NBC 4-TV reported the dolphin got stuck by the low tide in the Gowanus Canal Friday morning. Witnesses say the animal was first spotted in the canal around 11 a.m. EST.
The dolphin was seen flapping around in the water and slamming itself up against the wall of the canal.
"It was injured on the end of its nose and on its fin on its back. There was quite a bit of blood," said one witness.
According to Riverhead Foundation for Marine Research and Preservation, which specializes in cases involving whales, dolphins, seals and sea turtles, it is very unusual for a dolphin to be that far up the canal. That usually indicates that there may be something wrong with the dolphin's health.
It is believed the dolphin likely entered the canal from the Atlantic Ocean through the Lower and Upper New York Bays and into the Gowanus Bay, which leads to the canal, about 20 miles from open ocean.
Robert DiGiovanni, senior biologist at the Riverhead Foundation, said earlier that it was unsafe to put rescuers in the polluted water and that they were planning to wait and see if the dolphin would leave on its own when the tide rose again but it was too late.

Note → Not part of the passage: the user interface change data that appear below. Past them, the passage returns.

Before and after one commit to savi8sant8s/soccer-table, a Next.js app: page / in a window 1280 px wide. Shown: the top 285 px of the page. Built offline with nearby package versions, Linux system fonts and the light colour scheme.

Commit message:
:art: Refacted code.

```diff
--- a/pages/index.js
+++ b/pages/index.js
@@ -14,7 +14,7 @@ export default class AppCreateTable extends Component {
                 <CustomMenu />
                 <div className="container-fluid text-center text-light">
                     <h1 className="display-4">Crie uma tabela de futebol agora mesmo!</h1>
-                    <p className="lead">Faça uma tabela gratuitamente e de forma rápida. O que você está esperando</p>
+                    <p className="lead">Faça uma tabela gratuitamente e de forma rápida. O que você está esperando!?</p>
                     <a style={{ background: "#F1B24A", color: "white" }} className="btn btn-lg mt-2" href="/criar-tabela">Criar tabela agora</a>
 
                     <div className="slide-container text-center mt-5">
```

The next high tide was to occur at 7:10 p.m. EST Friday but the dolphin was reported dead by 6:30 p.m. EST.
It's unclear what responders on the scene plan to do with the dolphin's carcass.
The Gowanus Canal empties into New York Harbor and was once a major transportation route with numerous manufacturing facilities operating along its banks for years.

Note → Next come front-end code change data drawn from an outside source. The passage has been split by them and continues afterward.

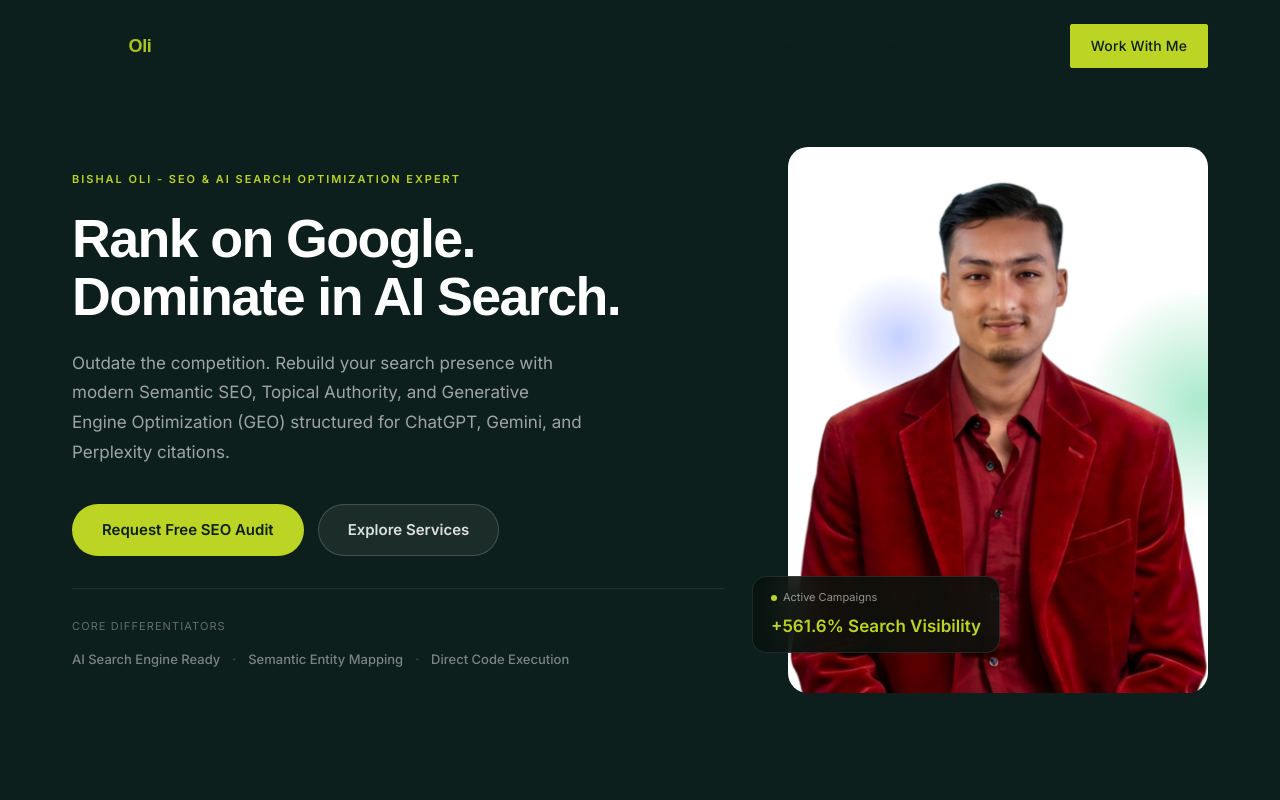
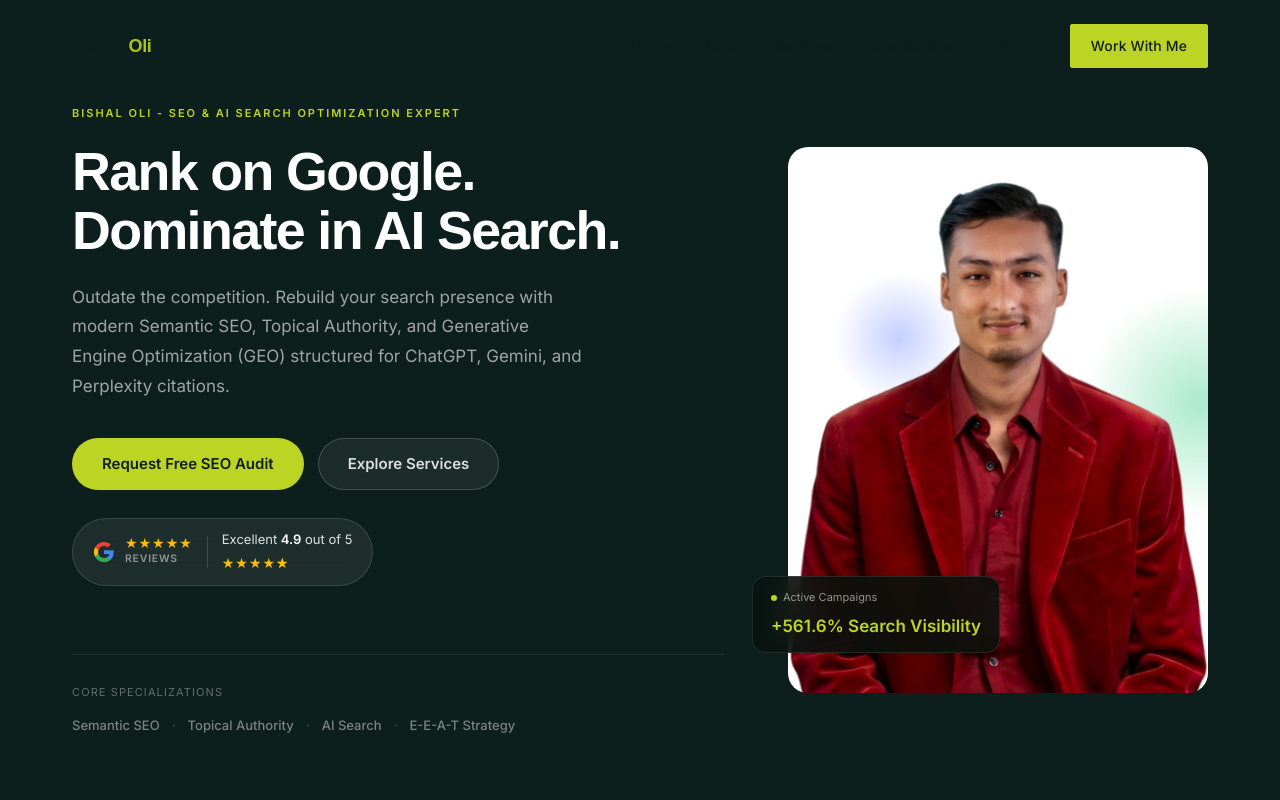
Before and after one commit to cartoonq474-cloud/Bishal-oli, a Next.js app: page /seo-expert-nepal in a window 1280 px wide. Shown: the top 800 px of the page. Built offline with nearby package versions, Linux system fonts and the light colour scheme; a web font is replaced by a local one.

Commit message:
feat: add Google Reviews trust badge and core specializations to Nepal landing page hero

```diff
--- a/src/app/seo-expert-nepal/page.js
+++ b/src/app/seo-expert-nepal/page.js
@@ -74,12 +74,38 @@ export default function SeoExpertNepal() {
               <Link href="/services" className="hero__btn-ghost" id="heroCtaSecondary">Explore Services</Link>
             </div>
 
+            {/* GOOGLE REVIEWS TRUST BADGE */}
+            <div className="hero__reviews" aria-label="Google Reviews rating">
+              <div className="hero__reviews-google">
+                {/* Google G SVG */}
+                <svg width="22" height="22" viewBox="0 0 24 24" aria-hidden="true">
+                  <path d="M22.56 12.25c0-.78-.07-1.53-.2-2.25H12v4.26h5.92c-.26 1.37-1.04 2.53-2.21 3.31v2.77h3.57c2.08-1.92 3.28-4.74 3.28-8.09z" fill="#4285F4" />
+                  <path d="M12 23c2.97 0 5.46-.98 7.28-2.66l-3.57-2.77c-.98.66-2.23 1.06-3.71 1.06-2.86 0-5.29-1.93-6.16-4.53H2.18v2.84C3.99 20.53 7.7 23 12 23z" fill="#34A853" />
+                  <path d="M5.84 14.09c-.22-.66-.35-1.36-.35-2.09s.13-1.43.35-2.09V7.07H2.18C1.43 8.55 1 10.22 1 12s.43 3.45 1.18 4.93l3.66-2.84z" fill="#FBBC05" />
+                  <path d="M12 5.38c1.62 0 3.06.56 4.21 1.64l3.15-3.15C17.45 2.09 14.97 1 12 1 7.7 1 3.99 3.47 2.18 7.07l3.66 2.84c.87-2.6 3.3-4.53 6.16-4.53z" fill="#EA4335" />
+                </svg>
+                <div className="hero__reviews-right">
+                  <div className="hero__reviews-stars" aria-label="5 stars">★★★★★</div>
+                  <div className="hero__reviews-label">Reviews</div>
+                </div>
+              </div>
+              <div className="hero__reviews-divider" aria-hidden="true"></div>
+              <div className="hero__reviews-score">
+                <span className="hero__reviews-text">Excellent <strong>4.9</strong> out of 5</span>
+                <div className="hero__reviews-stars-row" aria-hidden="true">
+                  <span>★</span><span>★</span><span>★</span><span>★</span>
+                  <span className="hero__reviews-star-half">★</span>
+                </div>
+              </div>
+            </div>
+
             <div className="hero__trust" style={{ marginTop: 'var(--s4)' }}>
-              <p className="hero__trust-label">Core Differentiators</p>
+              <p className="hero__trust-label">Core specializations</p>
               <div className="hero__trust-row">
-                <span>AI Search Engine Ready</span><span className="hero__trust-sep">·</span>
-                <span>Semantic Entity Mapping</span><span className="hero__trust-sep">·</span>
-                <span>Direct Code Execution</span>
+                <span>Semantic SEO</span><span className="hero__trust-sep">·</span>
+                <span>Topical Authority</span><span className="hero__trust-sep">·</span>
+                <span>AI Search</span><span className="hero__trust-sep">·</span>
+                <span>E-E-A-T Strategy</span>
               </div>
             </div>
           </div>
```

The U.S. Environmental Protection Agency (EPA) calls it now "one of the nation's most extensively contaminated water bodies," with pollutants including PCBs, coal, tar, waste and heavy metals.
It was added to the EPA's list of national Superfund priorities in 2010.